This course is an introduction to sound across the arts. Students will encounter works created in the fields of experimental music, sound art, sound installation, film sound, and audio literature. We will discuss the project, techniques, theories, and other intersections between and among the creative contexts for artists working in the medium of sound.
HMS-404C: Finding Yourself on the Road: Migration Stories Gen Ed Post-Core Elective
01—Arlene Keizer; IN PERSON / Fridays (10:00 AM- 12:50 AM)
Migration—whether voluntary or involuntary, international or domestic—has become a formative experience in American life. This course surveys a wide range of films, short fiction, graphic novels, poetry, and performance art that represents and reflects upon the identity-transforming aspects of migration. We’ll examine films and literary/performance works by Edwidge Danticat, Li-Young Lee, James Baldwin, Elie Wiesel, Marjane Satrapi, Ousmane Sembene, Shailja Patel, Eva Hoffman, and others, alongside critical essays on the formal properties and socio-political contexts of migration stories. Major assignments: two short (5-page) essays and one longer project that may incorporate creative writing or the visual arts.
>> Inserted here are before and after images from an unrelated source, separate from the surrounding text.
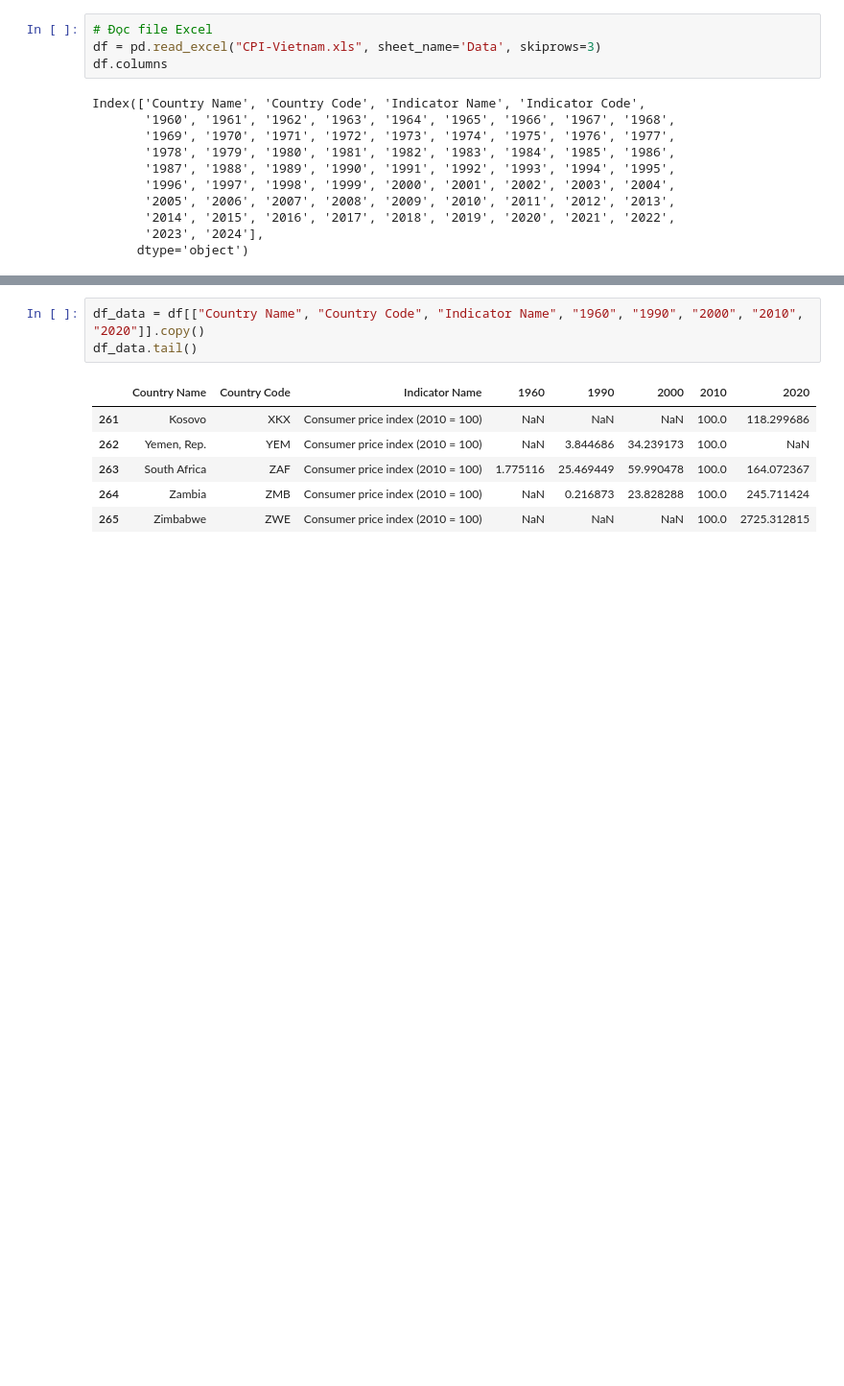
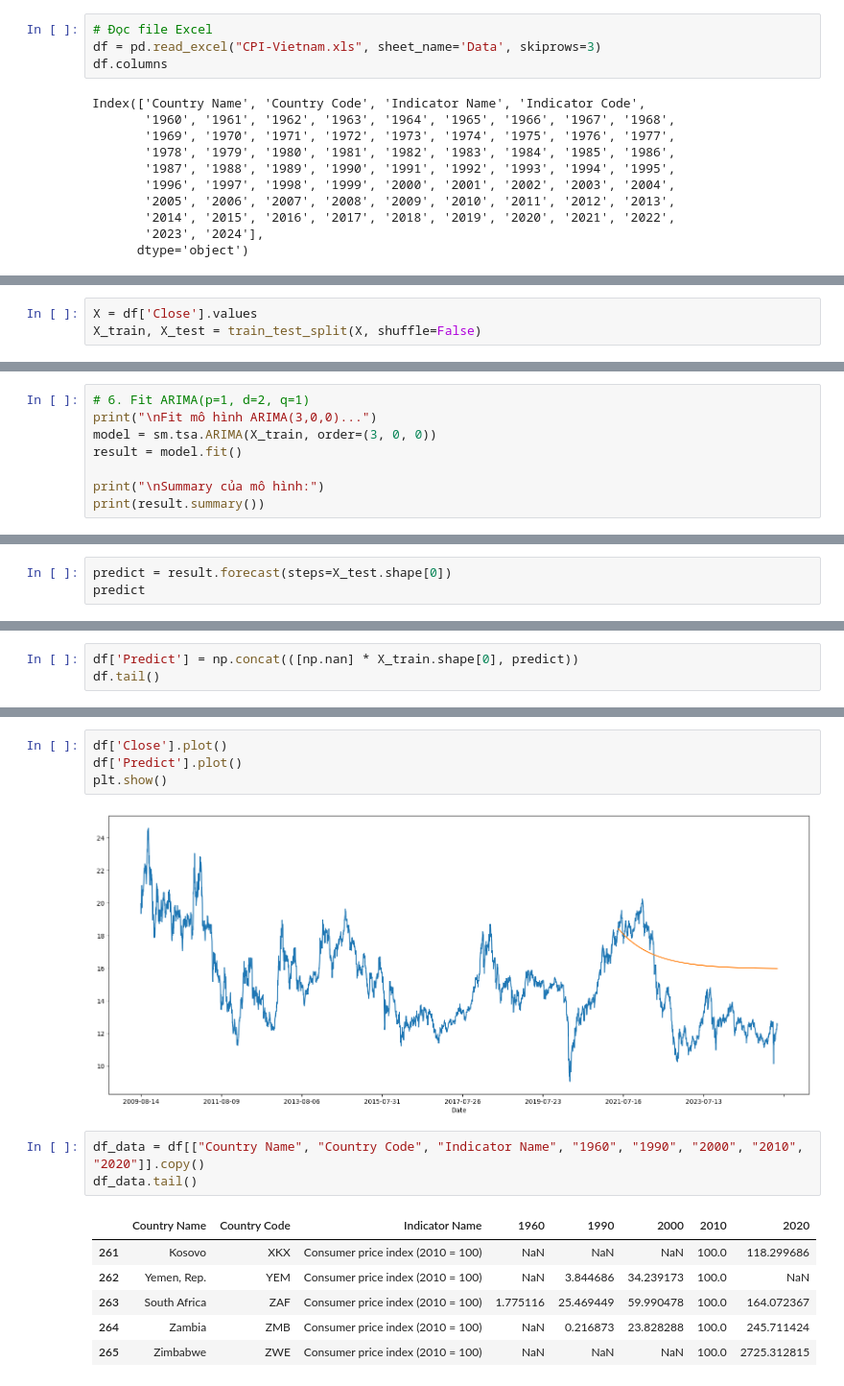
Before and after one commit to buuhq-it/uit-msc-data-analyst-assignments, a Jupyter notebook: hw5/hw5.ipynb, the cells around one changed output, grey strips where cells are left out. Shown at 96% size. Saved outputs shown, nothing was run; the diff lists cells and outputs as text; blank space fills up the shorter version.

```diff
--- a/hw5/hw5.ipynb
+++ b/hw5/hw5.ipynb
@@ -32,0 +170,3 @@ df_data.tail(10)
+# %%
+X = df['Close'].values
+X_train, X_test = train_test_split(X, shuffle=False)
@@ -32,0 +178,8 @@ df_data.tail(10)
+# %%
+# 6. Fit ARIMA(p=1, d=2, q=1)
+print("\nFit mô hình ARIMA(3,0,0)...")
+model = sm.tsa.ARIMA(X_train, order=(3, 0, 0))
+result = model.fit()
+
+print("\nSummary của mô hình:")
+print(result.summary())
@@ -32,0 +204,3 @@ df_data.tail(10)
+# %%
+predict = result.forecast(steps=X_test.shape[0])
+predict
@@ -32,0 +225,3 @@ df_data.tail(10)
+# %%
+df['Predict'] = np.concat(([np.nan] * X_train.shape[0], predict))
+df.tail()
@@ -33,3 +236,9 @@ df_data.tail(10)
+# %%
+df['Close'].plot()
+df['Predict'].plot()
+plt.show()
+# %% [output]
+[figure, added]
 # %%
 df_data = df[["Country Name", "Country Code", "Indicator Name", "1960", "1990", "2000", "2010", "2020"]].copy()
 df_data.tail()
```
Also changed, not shown: parts of 21 cells of this notebook, 8 other files.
HMS-430D: Psychoanalysis and Art Gen Ed Post-Core Elective
01—Julia Steinmetz; HYBRID / Thursdays (9:30 AM- 12:20 PM)
This course examines the relationship between psychoanalysis and art from different perspectives, including the centrality of art and language to the development of psychoanalytic theory and the integration of psychoanalytic theory into the cultural critique of art, literature, and cinema. The course will provide an introduction not only to major psychoanalytic theories, including those of Freud, Jung, and Lacan, but will demonstrate the myriad and complex ways psychoanalysis has become inextricable from contemporary art criticism and theory.
HMS-431S: Staging, Space & the City Gen Ed Post-Core Elective
01—Christoph Kumpusch; HYBRID / Tuesdays (5:00 PM - 7:50 PM)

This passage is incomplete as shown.